** PROBLEM REQUIREMENTS **
Repeat the whole listing, keeping every word and every line intact.

** RECORDED DATA **
Segment Open

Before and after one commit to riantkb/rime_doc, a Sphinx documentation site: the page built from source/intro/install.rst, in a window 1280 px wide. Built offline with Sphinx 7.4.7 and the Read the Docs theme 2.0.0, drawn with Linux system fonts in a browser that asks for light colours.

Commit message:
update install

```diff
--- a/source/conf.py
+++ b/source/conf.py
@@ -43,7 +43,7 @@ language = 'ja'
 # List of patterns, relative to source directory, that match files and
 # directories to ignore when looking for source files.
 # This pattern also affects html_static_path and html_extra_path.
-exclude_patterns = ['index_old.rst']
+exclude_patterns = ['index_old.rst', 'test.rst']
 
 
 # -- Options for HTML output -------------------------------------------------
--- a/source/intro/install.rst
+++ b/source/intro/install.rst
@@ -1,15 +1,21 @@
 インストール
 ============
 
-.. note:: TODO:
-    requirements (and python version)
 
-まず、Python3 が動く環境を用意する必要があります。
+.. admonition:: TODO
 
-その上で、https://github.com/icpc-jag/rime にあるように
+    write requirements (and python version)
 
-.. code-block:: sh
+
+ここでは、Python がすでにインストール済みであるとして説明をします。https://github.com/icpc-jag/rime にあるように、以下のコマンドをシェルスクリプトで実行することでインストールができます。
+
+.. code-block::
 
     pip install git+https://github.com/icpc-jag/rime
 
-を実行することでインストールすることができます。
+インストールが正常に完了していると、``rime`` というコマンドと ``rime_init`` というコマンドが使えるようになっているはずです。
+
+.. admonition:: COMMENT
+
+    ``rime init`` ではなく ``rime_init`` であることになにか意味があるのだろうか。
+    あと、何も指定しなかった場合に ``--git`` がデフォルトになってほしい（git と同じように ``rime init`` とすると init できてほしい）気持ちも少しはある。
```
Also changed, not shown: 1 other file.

Segment Closed

** RESPONSE BOX **
Before and after one commit to riantkb/rime_doc, a Sphinx documentation site: the page built from source/intro/install.rst, in a window 1280 px wide. Built offline with Sphinx 7.4.7 and the Read the Docs theme 2.0.0, drawn with Linux system fonts in a browser that asks for light colours.

Commit message:
update install

```diff
--- a/source/conf.py
+++ b/source/conf.py
@@ -43,7 +43,7 @@ language = 'ja'
 # List of patterns, relative to source directory, that match files and
 # directories to ignore when looking for source files.
 # This pattern also affects html_static_path and html_extra_path.
-exclude_patterns = ['index_old.rst']
+exclude_patterns = ['index_old.rst', 'test.rst']
 
 
 # -- Options for HTML output -------------------------------------------------
--- a/source/intro/install.rst
+++ b/source/intro/install.rst
@@ -1,15 +1,21 @@
 インストール
 ============
 
-.. note:: TODO:
-    requirements (and python version)
 
-まず、Python3 が動く環境を用意する必要があります。
+.. admonition:: TODO
 
-その上で、https://github.com/icpc-jag/rime にあるように
+    write requirements (and python version)
 
-.. code-block:: sh
+
+ここでは、Python がすでにインストール済みであるとして説明をします。https://github.com/icpc-jag/rime にあるように、以下のコマンドをシェルスクリプトで実行することでインストールができます。
+
+.. code-block::
 
     pip install git+https://github.com/icpc-jag/rime
 
-を実行することでインストールすることができます。
+インストールが正常に完了していると、``rime`` というコマンドと ``rime_init`` というコマンドが使えるようになっているはずです。
+
+.. admonition:: COMMENT
+
+    ``rime init`` ではなく ``rime_init`` であることになにか意味があるのだろうか。
+    あと、何も指定しなかった場合に ``--git`` がデフォルトになってほしい（git と同じように ``rime init`` とすると init できてほしい）気持ちも少しはある。
```
Also changed, not shown: 1 other file.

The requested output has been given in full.